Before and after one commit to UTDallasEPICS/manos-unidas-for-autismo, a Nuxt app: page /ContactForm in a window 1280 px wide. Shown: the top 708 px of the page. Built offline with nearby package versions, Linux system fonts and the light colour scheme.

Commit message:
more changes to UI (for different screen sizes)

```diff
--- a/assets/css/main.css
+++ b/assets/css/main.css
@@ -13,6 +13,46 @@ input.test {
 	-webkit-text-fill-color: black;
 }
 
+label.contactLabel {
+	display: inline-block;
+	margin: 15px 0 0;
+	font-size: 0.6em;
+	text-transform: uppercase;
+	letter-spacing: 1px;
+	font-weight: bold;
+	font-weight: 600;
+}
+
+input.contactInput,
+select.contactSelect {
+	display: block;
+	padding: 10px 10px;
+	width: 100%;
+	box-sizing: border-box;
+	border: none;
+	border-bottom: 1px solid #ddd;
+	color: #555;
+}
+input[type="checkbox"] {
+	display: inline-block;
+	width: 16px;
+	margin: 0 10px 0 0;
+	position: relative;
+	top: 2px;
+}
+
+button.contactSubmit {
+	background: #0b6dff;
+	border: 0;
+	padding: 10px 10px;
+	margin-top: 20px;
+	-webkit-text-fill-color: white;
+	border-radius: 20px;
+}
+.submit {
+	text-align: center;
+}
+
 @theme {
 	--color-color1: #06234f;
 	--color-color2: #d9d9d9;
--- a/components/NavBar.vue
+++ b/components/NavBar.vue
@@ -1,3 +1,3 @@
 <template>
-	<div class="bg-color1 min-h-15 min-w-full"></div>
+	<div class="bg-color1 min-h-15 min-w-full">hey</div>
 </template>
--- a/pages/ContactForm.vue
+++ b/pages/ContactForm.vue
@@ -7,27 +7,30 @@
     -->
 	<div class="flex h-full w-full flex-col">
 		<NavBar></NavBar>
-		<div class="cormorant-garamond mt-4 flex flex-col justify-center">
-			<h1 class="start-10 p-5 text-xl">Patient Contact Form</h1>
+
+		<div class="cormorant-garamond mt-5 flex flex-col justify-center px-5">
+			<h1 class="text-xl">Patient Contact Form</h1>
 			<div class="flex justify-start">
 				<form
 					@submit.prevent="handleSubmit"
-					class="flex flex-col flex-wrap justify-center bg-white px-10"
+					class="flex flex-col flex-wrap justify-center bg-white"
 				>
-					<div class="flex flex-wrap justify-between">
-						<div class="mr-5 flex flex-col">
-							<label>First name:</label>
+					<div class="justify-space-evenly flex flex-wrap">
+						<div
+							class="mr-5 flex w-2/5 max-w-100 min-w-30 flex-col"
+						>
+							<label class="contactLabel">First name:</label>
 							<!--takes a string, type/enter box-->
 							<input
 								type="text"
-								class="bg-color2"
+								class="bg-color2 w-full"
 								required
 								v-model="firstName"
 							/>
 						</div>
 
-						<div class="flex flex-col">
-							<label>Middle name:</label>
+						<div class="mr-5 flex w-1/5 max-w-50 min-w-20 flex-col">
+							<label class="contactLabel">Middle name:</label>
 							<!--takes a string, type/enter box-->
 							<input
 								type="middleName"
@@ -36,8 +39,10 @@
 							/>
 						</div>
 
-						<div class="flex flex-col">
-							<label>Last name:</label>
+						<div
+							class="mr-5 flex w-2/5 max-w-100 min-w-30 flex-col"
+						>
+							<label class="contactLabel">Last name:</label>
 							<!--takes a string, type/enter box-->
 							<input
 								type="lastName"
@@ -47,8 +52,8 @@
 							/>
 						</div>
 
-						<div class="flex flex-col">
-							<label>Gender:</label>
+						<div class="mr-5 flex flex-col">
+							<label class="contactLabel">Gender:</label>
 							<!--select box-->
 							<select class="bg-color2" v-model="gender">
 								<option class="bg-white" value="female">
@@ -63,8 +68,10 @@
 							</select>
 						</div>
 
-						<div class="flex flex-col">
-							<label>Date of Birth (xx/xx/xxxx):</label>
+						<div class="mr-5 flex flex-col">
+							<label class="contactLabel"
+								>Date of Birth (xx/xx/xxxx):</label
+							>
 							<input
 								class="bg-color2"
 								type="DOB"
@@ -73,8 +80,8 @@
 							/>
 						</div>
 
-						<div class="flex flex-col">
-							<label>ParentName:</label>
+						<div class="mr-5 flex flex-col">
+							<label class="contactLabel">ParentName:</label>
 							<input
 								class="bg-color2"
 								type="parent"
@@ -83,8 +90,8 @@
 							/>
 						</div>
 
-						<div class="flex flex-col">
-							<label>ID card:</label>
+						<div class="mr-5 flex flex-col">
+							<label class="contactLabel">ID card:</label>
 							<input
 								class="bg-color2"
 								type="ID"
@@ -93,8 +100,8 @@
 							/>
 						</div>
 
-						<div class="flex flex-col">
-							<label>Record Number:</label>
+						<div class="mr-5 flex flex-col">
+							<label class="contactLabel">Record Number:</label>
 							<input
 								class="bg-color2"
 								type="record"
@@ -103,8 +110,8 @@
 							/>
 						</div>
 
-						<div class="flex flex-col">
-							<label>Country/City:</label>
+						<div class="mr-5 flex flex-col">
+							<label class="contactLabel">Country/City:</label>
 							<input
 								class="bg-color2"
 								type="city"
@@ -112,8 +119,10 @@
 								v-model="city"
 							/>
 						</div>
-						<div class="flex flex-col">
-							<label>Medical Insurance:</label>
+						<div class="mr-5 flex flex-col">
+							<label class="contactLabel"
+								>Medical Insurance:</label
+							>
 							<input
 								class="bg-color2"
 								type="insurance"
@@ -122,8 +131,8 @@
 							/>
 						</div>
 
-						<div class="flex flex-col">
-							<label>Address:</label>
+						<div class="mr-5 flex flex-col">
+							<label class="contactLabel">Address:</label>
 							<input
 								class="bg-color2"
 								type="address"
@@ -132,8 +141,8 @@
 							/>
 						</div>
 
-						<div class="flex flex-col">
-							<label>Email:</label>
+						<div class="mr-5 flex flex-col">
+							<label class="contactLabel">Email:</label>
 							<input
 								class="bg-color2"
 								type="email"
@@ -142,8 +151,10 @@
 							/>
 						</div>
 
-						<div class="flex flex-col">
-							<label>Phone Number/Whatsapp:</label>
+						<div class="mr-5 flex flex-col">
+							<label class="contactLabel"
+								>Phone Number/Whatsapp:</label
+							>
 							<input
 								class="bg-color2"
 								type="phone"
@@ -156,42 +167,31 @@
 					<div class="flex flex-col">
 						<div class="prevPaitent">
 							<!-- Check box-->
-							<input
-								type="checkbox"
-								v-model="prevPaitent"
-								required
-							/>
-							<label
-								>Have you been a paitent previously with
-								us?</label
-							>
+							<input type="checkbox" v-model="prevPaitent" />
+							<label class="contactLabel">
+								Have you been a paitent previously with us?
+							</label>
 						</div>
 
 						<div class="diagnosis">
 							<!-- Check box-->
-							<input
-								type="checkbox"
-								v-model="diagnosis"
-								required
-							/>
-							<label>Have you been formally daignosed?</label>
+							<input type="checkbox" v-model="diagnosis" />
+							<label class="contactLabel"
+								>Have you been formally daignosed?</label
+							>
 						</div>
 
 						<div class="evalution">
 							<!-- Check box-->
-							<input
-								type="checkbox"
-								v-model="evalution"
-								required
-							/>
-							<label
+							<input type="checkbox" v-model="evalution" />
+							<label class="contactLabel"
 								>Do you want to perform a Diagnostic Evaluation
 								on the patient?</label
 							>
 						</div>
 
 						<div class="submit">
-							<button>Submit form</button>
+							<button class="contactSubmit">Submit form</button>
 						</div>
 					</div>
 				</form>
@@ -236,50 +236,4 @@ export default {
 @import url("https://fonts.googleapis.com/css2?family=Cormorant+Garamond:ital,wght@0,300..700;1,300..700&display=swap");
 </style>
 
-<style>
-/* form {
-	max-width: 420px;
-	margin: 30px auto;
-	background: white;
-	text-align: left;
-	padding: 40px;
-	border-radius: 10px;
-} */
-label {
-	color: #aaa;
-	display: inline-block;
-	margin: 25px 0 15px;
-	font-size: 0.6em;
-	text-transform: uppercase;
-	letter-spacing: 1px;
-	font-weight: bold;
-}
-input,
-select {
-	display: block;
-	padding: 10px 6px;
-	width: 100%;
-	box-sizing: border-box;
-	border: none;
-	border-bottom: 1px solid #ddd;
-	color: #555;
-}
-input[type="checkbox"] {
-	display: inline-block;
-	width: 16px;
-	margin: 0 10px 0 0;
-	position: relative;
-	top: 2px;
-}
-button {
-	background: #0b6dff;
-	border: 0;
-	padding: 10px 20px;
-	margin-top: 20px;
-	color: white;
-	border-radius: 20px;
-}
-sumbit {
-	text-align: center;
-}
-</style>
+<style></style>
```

****************************************

▸ **Task instructions**
For every line above with the word "checkbox" in it, make a copy.

▸ **Task answer**
+input[type="checkbox"] {
-								type="checkbox"
+							<input type="checkbox" v-model="prevPaitent" />
-								type="checkbox"
+							<input type="checkbox" v-model="diagnosis" />
-								type="checkbox"
+							<input type="checkbox" v-model="evalution" />
-input[type="checkbox"] {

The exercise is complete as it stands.